I spent a lot of time among serious weed smokers, during high school, college and shortly after. A lot of people were complete reckless morons about handling their weed and pipes. They’d leave bowls sitting right on their passenger’s side seat, leave buds of freshly picked weed on their dashboards on a summer day to dry it out, walk around in public smoking joints, etc. These are the people who wound up getting busted.

The smart people, who kept their weed in a little jar inside a drawer in their dresser, or inside a sealed airtight case inside a purse, or whatever - these people don’t get busted.

I think the stuff should be completely legal. But, that said, that’s no excuse to be cavalier and reckless about the laws that do exist.

Anyone getting stopped, in public, and searched, whether they have marijuana on them or not, is doing something they shouldn’t be doing.

Department protocol is to dispose of confiscated contraband by fire.

So in the case of a small amount from what constitutes a traffic stop confiscation where it was transported from the scene of the crime by an officer, would they not also be required to bag it, tag it, enter it into an inventory, submit for verification and storage and write that all up in a report?

Unless of course the fire to which you refer is started by a Bic lighter at the end of a cigarette containing said contraband, slowly smoldered away one puff at a time. :smiley:

I don’t doubt that African Americans who use marijuana, or commit other minor offenses, are more harshly dealt with than others. But it’s also true that New York has long been known for particularly tough drug laws–and enforcement, regardless of race.

This has tended to drive up the price of pot and also led to the infamous adage that compares New York joints to toothpicks. You can hear Jim Morrison intoning this on one of the bands’ live cuts, and apparently the adage still holds.

Me? I’ve never even been to New York.

Except once, in 1975, for about 20 minutes.*

*Well, OK, more like an hour.
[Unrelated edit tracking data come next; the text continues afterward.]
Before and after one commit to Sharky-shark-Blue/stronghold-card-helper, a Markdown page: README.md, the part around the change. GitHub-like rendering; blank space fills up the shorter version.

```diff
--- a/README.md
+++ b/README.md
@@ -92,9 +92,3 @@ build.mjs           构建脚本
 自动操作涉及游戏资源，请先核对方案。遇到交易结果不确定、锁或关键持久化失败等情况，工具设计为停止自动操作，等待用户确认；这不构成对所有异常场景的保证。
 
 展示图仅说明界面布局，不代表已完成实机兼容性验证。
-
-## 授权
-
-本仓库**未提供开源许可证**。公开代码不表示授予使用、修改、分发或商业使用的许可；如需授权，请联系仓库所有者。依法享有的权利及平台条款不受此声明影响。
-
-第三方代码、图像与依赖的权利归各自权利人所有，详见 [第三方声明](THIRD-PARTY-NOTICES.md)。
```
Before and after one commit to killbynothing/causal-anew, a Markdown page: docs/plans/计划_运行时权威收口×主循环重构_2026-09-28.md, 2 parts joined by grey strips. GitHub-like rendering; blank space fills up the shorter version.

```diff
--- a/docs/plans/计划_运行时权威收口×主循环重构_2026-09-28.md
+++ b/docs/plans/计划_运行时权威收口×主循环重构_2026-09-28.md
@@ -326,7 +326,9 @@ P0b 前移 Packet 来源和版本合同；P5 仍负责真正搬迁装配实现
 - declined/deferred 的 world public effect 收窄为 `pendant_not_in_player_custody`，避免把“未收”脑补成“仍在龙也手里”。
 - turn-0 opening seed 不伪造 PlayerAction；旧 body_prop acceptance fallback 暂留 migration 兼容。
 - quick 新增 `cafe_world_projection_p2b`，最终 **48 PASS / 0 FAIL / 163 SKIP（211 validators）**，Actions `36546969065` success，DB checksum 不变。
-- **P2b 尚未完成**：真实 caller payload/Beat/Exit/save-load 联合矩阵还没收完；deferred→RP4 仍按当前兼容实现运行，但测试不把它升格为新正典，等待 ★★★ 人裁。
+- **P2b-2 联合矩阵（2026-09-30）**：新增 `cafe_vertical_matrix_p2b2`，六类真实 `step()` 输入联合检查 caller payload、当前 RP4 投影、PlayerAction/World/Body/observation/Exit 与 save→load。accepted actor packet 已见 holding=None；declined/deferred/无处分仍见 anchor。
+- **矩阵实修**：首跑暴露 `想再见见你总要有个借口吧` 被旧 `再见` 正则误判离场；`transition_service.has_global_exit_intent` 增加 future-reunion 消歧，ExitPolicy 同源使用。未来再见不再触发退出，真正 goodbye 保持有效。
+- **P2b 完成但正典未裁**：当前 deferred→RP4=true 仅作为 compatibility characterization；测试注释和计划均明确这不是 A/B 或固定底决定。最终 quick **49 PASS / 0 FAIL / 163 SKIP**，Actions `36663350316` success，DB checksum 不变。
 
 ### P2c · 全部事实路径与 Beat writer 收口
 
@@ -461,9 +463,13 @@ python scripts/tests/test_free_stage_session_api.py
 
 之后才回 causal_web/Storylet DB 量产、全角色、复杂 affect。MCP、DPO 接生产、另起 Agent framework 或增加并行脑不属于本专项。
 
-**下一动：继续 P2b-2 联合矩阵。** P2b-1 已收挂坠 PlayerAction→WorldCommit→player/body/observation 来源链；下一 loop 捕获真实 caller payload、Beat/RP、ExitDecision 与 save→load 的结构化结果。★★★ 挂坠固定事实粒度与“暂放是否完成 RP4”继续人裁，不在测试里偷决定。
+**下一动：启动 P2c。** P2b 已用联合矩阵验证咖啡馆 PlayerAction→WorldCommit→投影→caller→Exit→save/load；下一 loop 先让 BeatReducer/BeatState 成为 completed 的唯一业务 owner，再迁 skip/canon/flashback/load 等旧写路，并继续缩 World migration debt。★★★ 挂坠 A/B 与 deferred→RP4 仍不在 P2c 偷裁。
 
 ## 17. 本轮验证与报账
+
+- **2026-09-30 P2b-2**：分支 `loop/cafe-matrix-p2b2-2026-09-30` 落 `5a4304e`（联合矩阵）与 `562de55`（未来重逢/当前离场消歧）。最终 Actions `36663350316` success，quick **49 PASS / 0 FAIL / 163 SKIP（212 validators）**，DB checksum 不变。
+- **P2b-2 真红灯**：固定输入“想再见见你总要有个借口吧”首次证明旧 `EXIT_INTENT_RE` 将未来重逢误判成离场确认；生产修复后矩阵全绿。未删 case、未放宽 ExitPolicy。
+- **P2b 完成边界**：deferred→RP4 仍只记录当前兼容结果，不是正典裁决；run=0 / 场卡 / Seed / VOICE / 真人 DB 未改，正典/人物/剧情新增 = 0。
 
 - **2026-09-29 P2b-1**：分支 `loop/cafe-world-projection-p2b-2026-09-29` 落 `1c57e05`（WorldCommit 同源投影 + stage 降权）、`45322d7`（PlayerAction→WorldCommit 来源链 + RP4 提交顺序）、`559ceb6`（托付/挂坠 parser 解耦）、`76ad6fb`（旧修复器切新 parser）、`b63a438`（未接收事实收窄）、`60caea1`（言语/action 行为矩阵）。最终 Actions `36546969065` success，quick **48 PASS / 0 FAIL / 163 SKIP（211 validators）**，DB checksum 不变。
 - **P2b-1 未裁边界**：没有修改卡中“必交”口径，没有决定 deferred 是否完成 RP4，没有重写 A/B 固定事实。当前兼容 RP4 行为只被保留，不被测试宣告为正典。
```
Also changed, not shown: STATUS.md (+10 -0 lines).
I was on a charter flight to Europe and we stopped at JFK.

As I’ve said elsewhere the article doesn’t say what it means by “arrest.” So until you can find out the exact stats it’s unfair to make a comparison.

If a person is arrested for stealing and the cops search his home and find pot that goes on the arrest as well. But this isn’t the same thing as being arrested for marijuana possession.

BUT are the stats in that article seperating the two?

This is why when you read things like that article, you have to make sure they are only comparing LIKE TO LIKE

For instance, you’re more likely to be arrested if you live in an area of high crime even if you are innocent. Why? Just because there’s more cops patrolling and more chances for you to accidently get involved whether you like it or not.

I’m not saying there isn’t racial elements involved but until you produce numbers that say

White Male age XXX to Minority Male age XXX and make sure the past criminal backgrounds are also equal the data means nothing

Since when? The police have a well known habit of doing that and worse to black people just for being black. To quote from the article:

That sounds like harassment, not law enforcement.

I agree with most of your post. However, the part I quoted is false. Police will routinely stop and frisk a person when they have “reasonable suspicion” that the person was involved in a crime. This does not entail, however, that the person was actually doing anything wrong.

ETA: @Der Trihs: The funny thing is that Argent Towers is wrong, even if we assume that cops are never racist. They may reasonably suspect someone has done something wrong, even if the person hasn’t.